Shaping up America's nuclear deterrent.
The Wall Street Journal, Review & Outlook - 24 January 2009
The Secretary of the Air Force and the Air Force Chief of Staff lost their jobs last year after two incidents involving the misuse of nuclear materials. In one, nuclear-armed cruise missiles were loaded on a B-52 bomber and flown across the country without anyone noticing for a day and a half. In the other, nose cones fitted with nuclear triggers were erroneously shipped to Taiwan.
Neither of those mishaps ended badly, and in retrospect the nation can say thanks for the wake-up call. The blunders focused attention on a problem that might otherwise have gone undetected until catastrophe struck: the neglect of U.S. nuclear forces and -- even more dangerous -- a lack of understanding at the Pentagon about nuclear deterrence.
These are the key findings of the Pentagon's task force on nuclear weapons management, which recently released its final report. The task force was appointed by Defense Secretary Bob Gates in the wake of the Air Force scandals and was led by former Defense Secretary James Schlesinger. Its initial report, last September, examined the Air Force's errors in its stewardship of nuclear weapons and made several recommendations. These mostly have been implemented, and the latest report commends the Air Force for its swift action.
The task force has now cast its eye more broadly and concludes that the "lack of interest and attention have been widespread" throughout the Pentagon's leadership. The exception is the Navy, which is responsible for submarine-launched nuclear weapons. Even there, though, not all is well. While the report finds the Navy's handling of nukes acceptable, it says there is evidence of some "fraying around the edges."
The Schlesinger panel makes a series of recommendations aimed at improving oversight and policy. They include establishing a position of assistant secretary of defense for deterrence, reducing the nonnuclear related responsibilities of U.S. Strategic Command, and beefing up inspections.

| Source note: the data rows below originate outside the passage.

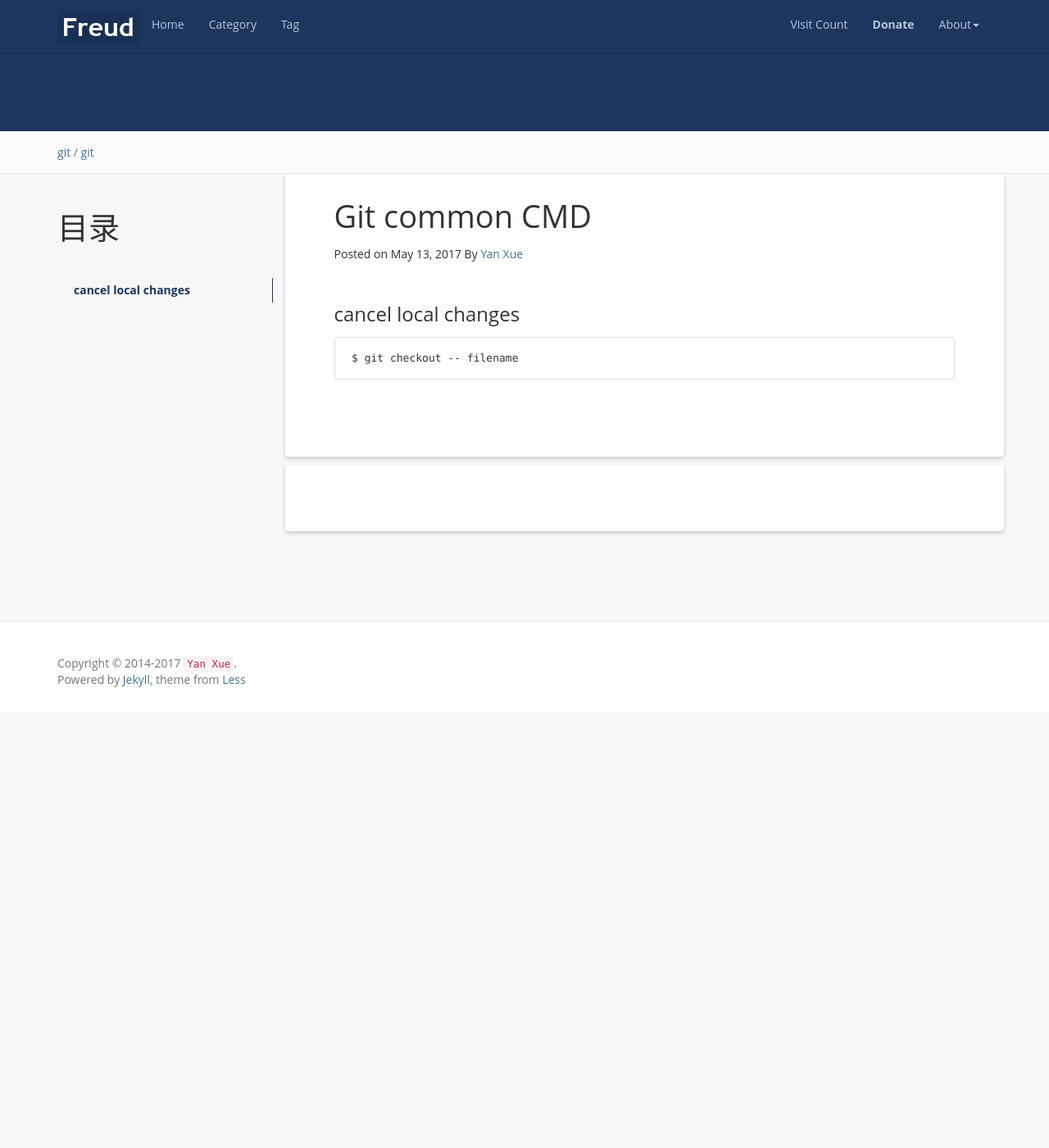
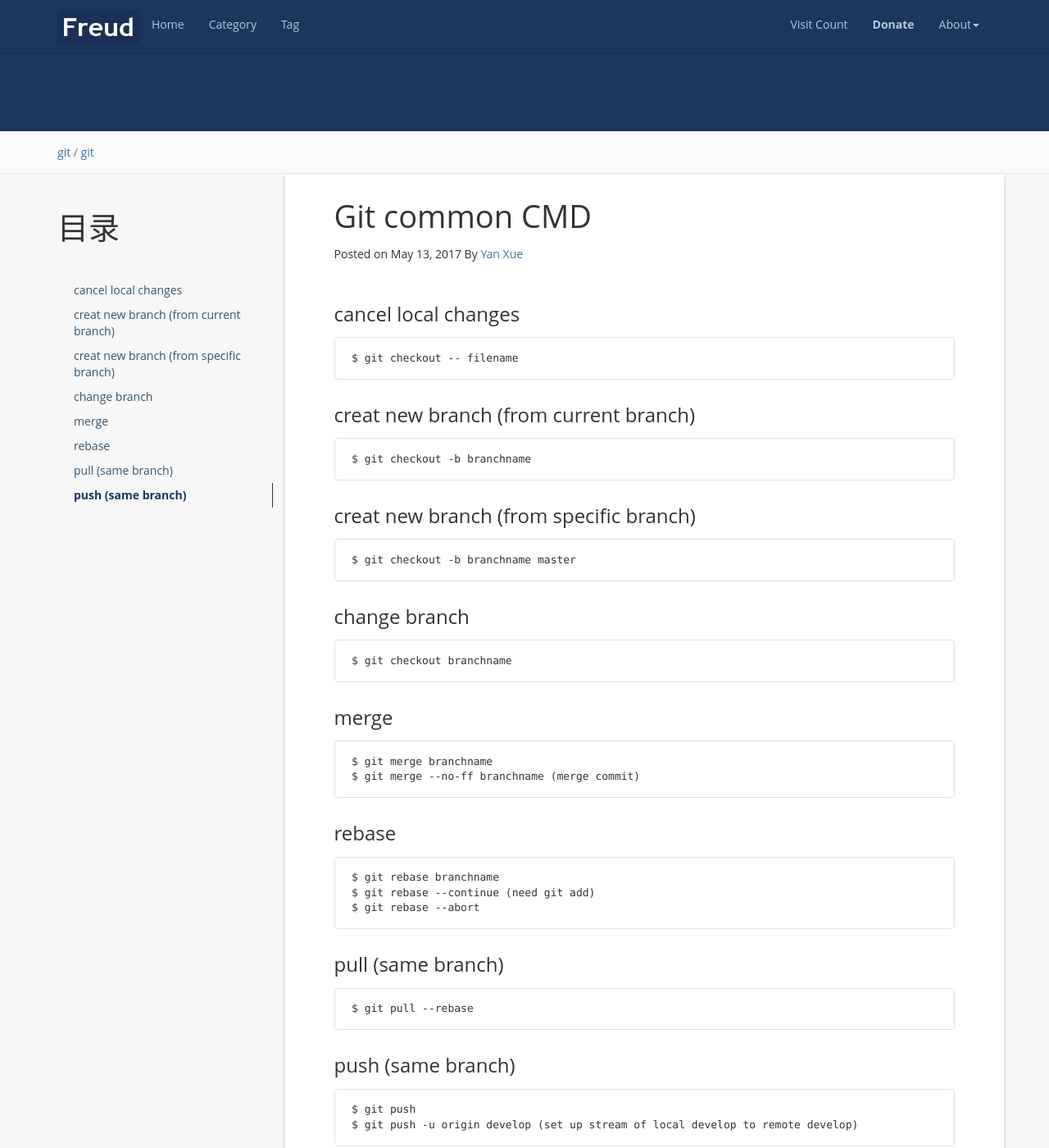
Before and after one commit to qimiaoxue/qimiaoxue.github.io, a Jekyll site: the page built from _posts/2017-05-14-git-common-cmd.md, in a window 1280 px wide and 1400 px high. Shown: the whole window at 82% size. Built offline with Jekyll 4.4.1, drawn with Linux system fonts in a browser that asks for light colours; nearby versions of some CDN libraries; comment, search, counter and statistics services are not loaded.

Commit message:
Add merge, rebase

````diff
--- a/_posts/2017-05-14-git-common-cmd.md
+++ b/_posts/2017-05-14-git-common-cmd.md
@@ -14,7 +14,47 @@ tag: git
 ```
 $ git checkout -- filename
 ```
+### creat new branch (from current branch)
+```
+$ git checkout -b branchname
+```
+### creat new branch (from specific branch)
+```
+$ git checkout -b branchname master
+```
+### change branch
+```
+$ git checkout branchname
+```
+
+### merge
+```
+$ git merge branchname
+$ git merge --no-ff branchname (merge commit)
+```
+
+### rebase
+```
+$ git rebase branchname
+$ git rebase --continue (need git add)
+$ git rebase --abort
+```
+### pull (same branch)
+```
+$ git pull --rebase
+```
+### push (same branch)
+```
+$ git push
+$ git push -u origin develop (set up stream of local develop to remote develop)
+```
+
 
 [jekyll-docs]: https://jekyllrb.com/docs/home
 [jekyll-gh]:   https://github.com/jekyll/jekyll
 [jekyll-talk]: https://talk.jekyllrb.com/
+
+
+[jekyll-docs]: https://jekyllrb.com/docs/home
+[jekyll-gh]:   https://github.com/jekyll/jekyll
+[jekyll-talk]: https://talk.jekyllrb.com/
````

But the task force's most worrisome finding will require a new mindset. The panel finds a "distressing degree" of inattention to the role of nuclear deterrence among senior civilian and military leaders, especially regarding its psychological and political value. It proposes educational measures to "enhance understanding" of why we have a nuclear deterrent -- which, put simply, is to avoid the use of nuclear weapons. If adversaries believe the U.S. deterrent is weak, they might be tempted to use nukes against us or threaten to do so.
But there's a proliferation point too. The U.S. provides a nuclear umbrella for 30-plus countries. If our allies lose confidence, Mr. Schlesinger said at a press conference announcing the report, "five or six of those nations are quite capable of beginning to produce nuclear weapons on their own." This is precisely the opposite of what the nuclear-free-world types like to argue: If only the U.S. would get rid of its nukes, other countries would follow suit.
It's now up to the Obama Administration to move on the task force's findings. But adopting the management and personnel changes the report recommends won't be enough. "Strengthening the credibility of our nuclear deterrent should begin at the White House," the report states. If the new President makes clear his commitment to the U.S. nuclear deterrent, that attitude will echo down the chain of command.